### Instructions to follow
From the entries provided below, copy each line that contains the word "border".
=-=-=
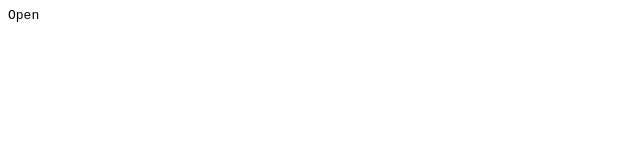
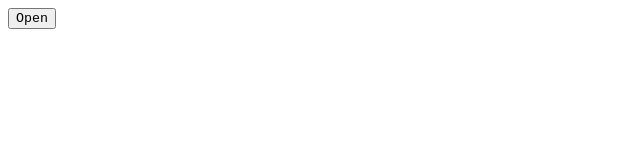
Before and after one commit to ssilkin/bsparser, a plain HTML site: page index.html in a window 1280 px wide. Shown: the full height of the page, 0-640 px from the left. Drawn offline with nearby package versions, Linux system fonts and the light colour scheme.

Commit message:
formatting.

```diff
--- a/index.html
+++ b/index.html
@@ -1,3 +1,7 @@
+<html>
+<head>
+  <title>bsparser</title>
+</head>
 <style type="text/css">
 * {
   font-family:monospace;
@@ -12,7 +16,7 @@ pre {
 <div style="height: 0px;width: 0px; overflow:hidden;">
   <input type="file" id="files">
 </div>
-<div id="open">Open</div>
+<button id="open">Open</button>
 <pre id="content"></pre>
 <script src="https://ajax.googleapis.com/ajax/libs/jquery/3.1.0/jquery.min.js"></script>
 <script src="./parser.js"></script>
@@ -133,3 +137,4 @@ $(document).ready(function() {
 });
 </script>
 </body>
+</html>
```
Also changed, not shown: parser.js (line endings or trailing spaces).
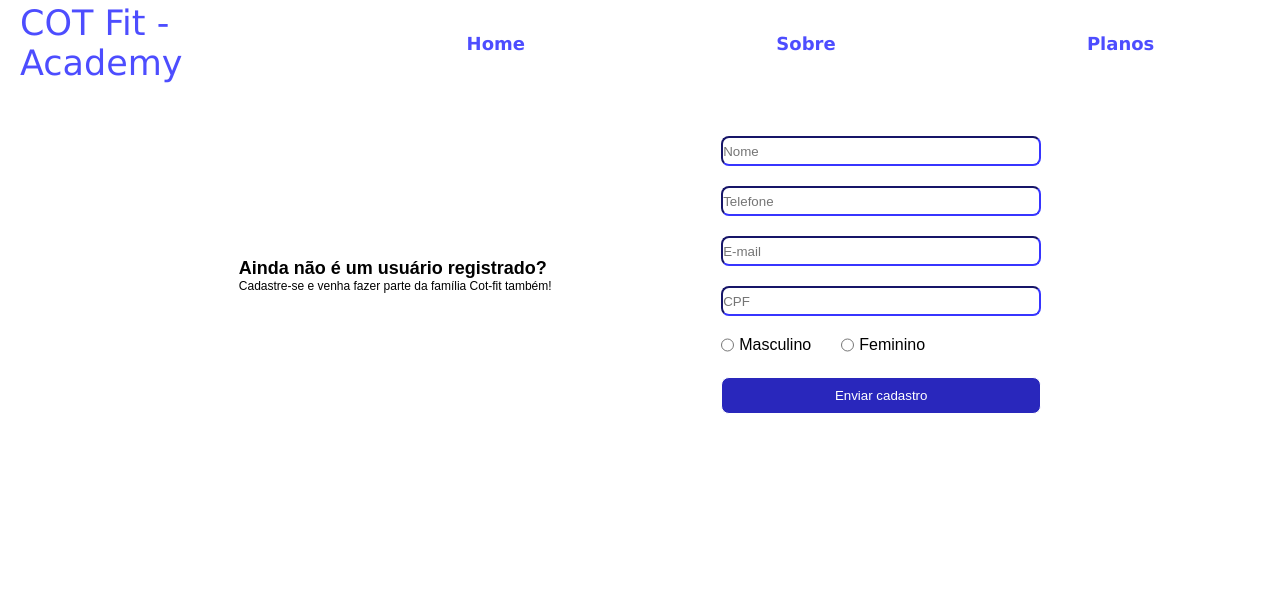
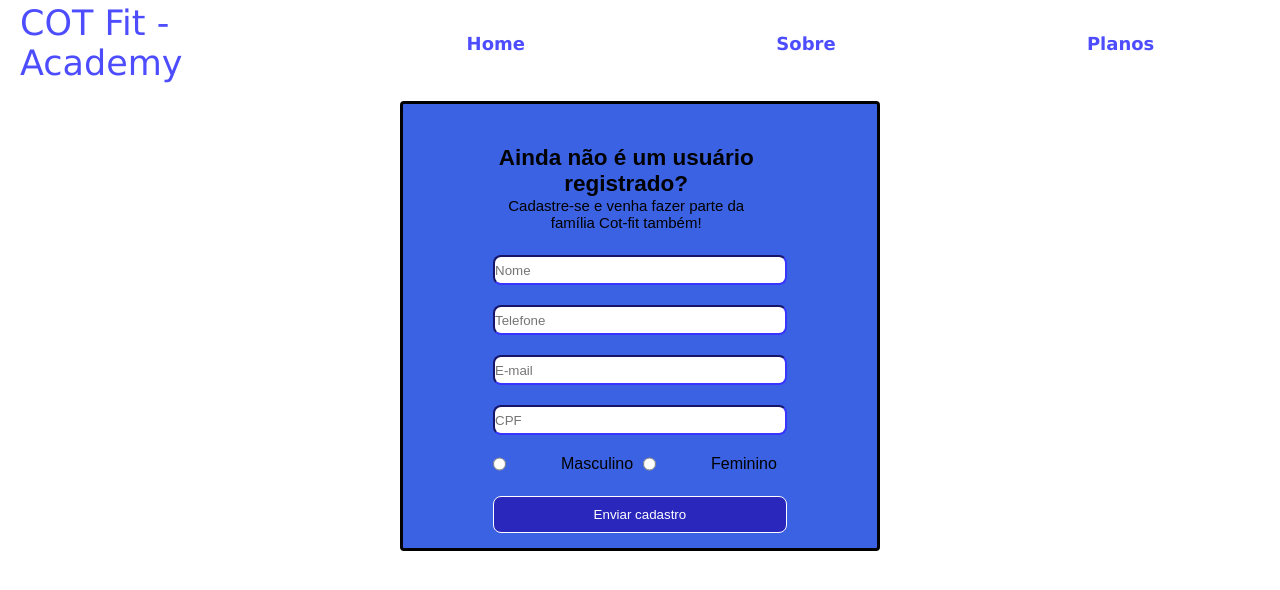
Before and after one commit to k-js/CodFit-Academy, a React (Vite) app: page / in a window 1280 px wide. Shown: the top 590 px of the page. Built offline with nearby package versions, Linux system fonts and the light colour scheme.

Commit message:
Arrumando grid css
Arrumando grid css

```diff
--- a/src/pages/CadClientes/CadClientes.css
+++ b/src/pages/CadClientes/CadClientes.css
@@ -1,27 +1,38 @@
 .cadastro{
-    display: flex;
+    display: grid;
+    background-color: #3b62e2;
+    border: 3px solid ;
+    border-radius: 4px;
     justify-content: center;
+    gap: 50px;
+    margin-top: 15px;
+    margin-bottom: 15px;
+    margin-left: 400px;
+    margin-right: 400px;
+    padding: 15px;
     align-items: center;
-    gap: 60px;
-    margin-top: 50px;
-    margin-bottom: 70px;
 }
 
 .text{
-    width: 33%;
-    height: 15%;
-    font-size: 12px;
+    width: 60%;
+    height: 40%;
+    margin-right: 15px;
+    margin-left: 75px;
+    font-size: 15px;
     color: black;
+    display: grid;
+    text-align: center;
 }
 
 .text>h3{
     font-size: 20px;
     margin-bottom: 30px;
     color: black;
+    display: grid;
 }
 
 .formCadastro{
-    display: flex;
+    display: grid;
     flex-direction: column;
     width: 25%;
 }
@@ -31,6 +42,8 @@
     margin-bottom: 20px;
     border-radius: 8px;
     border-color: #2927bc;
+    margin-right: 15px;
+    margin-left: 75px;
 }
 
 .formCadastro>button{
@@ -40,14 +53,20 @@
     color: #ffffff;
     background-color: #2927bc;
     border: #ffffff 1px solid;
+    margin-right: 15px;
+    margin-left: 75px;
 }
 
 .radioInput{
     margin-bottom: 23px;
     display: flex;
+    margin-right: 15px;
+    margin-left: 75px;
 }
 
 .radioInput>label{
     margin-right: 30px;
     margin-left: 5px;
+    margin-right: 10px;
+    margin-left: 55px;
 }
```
=-=-=
### Expected answer
+    border: 3px solid ;
+    border-radius: 4px;
     border-radius: 8px;
     border-color: #2927bc;
     border: #ffffff 1px solid;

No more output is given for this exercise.